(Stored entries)
☆ ☆ ☆ ☆ ☆

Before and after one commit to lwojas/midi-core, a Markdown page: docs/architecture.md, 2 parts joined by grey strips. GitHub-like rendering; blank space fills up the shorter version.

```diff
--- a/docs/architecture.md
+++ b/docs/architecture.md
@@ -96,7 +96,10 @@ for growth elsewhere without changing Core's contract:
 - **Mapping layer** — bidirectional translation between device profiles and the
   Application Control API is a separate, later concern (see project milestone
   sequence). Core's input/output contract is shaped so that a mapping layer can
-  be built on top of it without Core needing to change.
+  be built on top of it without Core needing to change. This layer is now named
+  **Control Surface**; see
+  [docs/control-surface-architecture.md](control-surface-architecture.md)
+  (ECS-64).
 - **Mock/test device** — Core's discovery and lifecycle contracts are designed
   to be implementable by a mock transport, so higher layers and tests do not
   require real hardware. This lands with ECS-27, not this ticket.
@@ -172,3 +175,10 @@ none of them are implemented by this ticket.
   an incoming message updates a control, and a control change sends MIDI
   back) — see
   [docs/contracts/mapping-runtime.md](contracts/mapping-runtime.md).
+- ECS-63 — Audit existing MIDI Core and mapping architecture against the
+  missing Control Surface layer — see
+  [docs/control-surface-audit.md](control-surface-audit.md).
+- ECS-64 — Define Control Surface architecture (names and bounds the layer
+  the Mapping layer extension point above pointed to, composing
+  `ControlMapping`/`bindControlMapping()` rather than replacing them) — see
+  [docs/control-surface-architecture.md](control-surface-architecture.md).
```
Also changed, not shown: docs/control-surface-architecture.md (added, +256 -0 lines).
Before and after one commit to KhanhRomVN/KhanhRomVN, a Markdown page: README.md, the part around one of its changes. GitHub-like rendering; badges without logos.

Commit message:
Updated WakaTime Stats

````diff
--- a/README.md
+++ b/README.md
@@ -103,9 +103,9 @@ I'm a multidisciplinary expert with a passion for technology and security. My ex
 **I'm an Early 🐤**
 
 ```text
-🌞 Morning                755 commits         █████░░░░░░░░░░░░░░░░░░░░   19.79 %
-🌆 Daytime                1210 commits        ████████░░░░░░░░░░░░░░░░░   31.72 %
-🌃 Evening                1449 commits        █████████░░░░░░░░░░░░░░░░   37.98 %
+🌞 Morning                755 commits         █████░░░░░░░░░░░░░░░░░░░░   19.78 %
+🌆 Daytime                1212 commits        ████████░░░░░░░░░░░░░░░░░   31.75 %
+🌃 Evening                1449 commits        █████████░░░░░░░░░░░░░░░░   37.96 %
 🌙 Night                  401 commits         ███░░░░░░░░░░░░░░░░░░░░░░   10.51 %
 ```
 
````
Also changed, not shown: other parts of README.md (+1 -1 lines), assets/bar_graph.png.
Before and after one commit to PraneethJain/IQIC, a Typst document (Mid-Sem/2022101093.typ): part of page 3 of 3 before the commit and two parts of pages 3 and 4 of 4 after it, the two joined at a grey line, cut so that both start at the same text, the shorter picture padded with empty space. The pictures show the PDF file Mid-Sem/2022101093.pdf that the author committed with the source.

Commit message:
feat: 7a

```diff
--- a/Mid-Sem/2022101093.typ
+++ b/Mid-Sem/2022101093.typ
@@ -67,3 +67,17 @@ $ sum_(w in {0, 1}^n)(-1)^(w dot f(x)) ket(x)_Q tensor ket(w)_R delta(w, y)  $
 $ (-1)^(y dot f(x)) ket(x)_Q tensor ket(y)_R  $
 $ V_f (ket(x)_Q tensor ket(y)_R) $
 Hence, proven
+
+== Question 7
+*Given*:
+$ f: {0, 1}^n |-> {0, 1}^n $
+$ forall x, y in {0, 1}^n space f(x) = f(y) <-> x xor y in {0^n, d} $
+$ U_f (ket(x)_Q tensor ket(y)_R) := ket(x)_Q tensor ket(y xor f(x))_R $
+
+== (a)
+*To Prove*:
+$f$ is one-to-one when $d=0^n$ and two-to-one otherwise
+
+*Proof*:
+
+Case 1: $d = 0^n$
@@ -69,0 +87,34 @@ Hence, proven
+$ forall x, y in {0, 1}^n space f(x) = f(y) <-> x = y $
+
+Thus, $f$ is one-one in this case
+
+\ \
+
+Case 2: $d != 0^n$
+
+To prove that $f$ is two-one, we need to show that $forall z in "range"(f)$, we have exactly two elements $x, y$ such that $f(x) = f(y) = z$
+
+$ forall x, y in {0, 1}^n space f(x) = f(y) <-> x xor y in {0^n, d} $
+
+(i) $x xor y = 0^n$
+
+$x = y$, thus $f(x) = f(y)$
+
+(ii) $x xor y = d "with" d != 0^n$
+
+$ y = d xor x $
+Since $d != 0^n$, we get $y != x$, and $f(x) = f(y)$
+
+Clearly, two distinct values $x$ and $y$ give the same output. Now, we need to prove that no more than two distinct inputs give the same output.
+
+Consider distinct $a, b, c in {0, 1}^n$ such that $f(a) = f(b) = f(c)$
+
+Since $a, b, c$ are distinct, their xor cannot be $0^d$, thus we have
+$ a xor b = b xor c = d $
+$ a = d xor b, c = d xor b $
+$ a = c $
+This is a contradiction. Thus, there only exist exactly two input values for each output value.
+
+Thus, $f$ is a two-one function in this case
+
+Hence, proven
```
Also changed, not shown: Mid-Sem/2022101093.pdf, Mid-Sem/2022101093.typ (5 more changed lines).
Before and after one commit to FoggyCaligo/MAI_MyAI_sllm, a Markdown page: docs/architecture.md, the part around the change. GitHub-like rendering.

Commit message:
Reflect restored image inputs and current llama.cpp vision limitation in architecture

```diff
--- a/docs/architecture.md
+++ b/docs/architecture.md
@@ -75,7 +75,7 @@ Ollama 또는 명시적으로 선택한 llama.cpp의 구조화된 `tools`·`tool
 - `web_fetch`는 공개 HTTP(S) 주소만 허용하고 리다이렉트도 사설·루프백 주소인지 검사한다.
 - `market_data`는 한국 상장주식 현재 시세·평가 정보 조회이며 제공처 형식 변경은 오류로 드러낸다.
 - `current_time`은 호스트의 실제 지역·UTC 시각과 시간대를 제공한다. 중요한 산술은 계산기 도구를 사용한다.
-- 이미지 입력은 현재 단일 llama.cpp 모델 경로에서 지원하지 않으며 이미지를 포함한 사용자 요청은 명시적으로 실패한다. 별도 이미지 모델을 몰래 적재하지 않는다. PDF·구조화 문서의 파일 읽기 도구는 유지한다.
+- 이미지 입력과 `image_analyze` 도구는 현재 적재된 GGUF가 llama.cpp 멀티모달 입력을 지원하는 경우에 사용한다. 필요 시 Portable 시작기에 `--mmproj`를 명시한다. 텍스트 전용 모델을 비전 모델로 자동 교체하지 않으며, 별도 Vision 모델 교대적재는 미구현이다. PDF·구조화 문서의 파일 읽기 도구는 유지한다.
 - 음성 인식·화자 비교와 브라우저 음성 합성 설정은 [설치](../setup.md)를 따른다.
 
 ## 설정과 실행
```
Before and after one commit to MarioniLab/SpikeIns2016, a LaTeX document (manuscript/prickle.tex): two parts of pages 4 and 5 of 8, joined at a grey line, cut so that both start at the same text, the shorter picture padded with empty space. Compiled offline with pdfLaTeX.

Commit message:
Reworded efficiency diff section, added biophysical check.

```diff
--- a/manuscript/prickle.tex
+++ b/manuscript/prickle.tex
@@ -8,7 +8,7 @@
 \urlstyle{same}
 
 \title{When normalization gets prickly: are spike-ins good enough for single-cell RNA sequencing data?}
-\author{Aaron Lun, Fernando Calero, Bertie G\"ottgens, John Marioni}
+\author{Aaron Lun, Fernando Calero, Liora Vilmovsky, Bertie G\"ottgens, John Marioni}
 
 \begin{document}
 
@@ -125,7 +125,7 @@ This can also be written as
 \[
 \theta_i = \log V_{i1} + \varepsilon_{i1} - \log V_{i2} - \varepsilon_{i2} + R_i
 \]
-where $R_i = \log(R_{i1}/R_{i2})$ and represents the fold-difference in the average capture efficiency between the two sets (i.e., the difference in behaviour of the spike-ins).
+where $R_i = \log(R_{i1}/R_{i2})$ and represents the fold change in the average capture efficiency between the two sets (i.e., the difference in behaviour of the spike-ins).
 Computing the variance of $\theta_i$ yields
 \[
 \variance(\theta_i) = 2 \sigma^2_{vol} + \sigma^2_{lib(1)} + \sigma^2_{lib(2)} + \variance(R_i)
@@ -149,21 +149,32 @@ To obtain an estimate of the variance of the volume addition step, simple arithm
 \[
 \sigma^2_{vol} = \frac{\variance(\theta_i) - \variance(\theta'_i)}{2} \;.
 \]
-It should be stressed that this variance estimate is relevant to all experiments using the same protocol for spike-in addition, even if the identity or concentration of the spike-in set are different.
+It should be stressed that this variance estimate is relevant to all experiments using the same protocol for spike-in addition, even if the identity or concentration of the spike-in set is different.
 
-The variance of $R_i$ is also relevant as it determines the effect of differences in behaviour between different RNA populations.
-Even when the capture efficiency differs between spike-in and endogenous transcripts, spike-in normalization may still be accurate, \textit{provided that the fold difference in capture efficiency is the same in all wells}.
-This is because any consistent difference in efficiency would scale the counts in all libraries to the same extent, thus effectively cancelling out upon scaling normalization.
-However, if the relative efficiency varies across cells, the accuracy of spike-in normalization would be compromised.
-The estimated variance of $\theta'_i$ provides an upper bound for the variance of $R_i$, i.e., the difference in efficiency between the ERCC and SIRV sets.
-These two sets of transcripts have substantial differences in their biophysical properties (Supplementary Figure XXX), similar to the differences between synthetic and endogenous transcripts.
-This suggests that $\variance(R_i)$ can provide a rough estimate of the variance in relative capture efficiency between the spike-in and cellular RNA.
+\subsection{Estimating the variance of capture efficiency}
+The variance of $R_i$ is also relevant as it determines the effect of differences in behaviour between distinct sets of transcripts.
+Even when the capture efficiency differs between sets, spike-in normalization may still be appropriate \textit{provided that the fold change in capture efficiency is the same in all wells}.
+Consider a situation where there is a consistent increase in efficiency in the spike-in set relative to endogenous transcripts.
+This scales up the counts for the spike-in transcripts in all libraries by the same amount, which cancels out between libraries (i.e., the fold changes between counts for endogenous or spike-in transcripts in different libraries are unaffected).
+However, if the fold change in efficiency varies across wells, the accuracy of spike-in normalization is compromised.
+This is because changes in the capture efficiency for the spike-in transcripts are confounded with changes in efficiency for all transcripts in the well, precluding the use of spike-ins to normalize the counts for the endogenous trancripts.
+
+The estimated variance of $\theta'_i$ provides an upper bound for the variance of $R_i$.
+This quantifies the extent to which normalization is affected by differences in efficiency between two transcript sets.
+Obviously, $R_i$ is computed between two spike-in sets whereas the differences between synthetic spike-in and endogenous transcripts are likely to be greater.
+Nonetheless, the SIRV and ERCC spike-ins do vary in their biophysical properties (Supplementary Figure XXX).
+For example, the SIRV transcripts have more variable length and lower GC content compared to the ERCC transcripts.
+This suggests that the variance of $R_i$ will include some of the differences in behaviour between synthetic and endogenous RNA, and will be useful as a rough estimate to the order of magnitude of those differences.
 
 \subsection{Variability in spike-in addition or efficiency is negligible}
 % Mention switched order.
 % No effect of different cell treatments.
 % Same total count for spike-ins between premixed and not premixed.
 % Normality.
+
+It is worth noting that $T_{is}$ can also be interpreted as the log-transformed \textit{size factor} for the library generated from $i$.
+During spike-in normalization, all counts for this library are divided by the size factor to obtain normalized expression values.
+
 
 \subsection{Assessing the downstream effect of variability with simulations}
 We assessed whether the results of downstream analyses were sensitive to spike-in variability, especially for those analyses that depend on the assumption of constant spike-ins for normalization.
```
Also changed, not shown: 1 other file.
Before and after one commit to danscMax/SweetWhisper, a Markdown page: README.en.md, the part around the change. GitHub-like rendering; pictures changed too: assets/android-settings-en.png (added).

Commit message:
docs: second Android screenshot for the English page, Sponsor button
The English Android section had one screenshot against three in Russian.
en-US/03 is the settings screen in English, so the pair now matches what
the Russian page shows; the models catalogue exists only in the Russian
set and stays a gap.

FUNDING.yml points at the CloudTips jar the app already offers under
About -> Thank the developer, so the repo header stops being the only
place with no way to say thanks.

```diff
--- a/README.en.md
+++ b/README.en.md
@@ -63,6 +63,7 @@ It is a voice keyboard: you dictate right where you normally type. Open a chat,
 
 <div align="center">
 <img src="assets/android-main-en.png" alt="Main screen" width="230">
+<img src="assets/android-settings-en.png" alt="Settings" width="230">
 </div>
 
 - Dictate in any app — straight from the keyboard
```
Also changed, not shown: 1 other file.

☆ ☆ ☆ ☆ ☆

What you should do:
Copy each line above that contains the string "shown".

Solution to this problem:
Also changed, not shown: docs/control-surface-architecture.md (added, +256 -0 lines).
Also changed, not shown: other parts of README.md (+1 -1 lines), assets/bar_graph.png.
Also changed, not shown: Mid-Sem/2022101093.pdf, Mid-Sem/2022101093.typ (5 more changed lines).
Also changed, not shown: 1 other file.
Also changed, not shown: 1 other file.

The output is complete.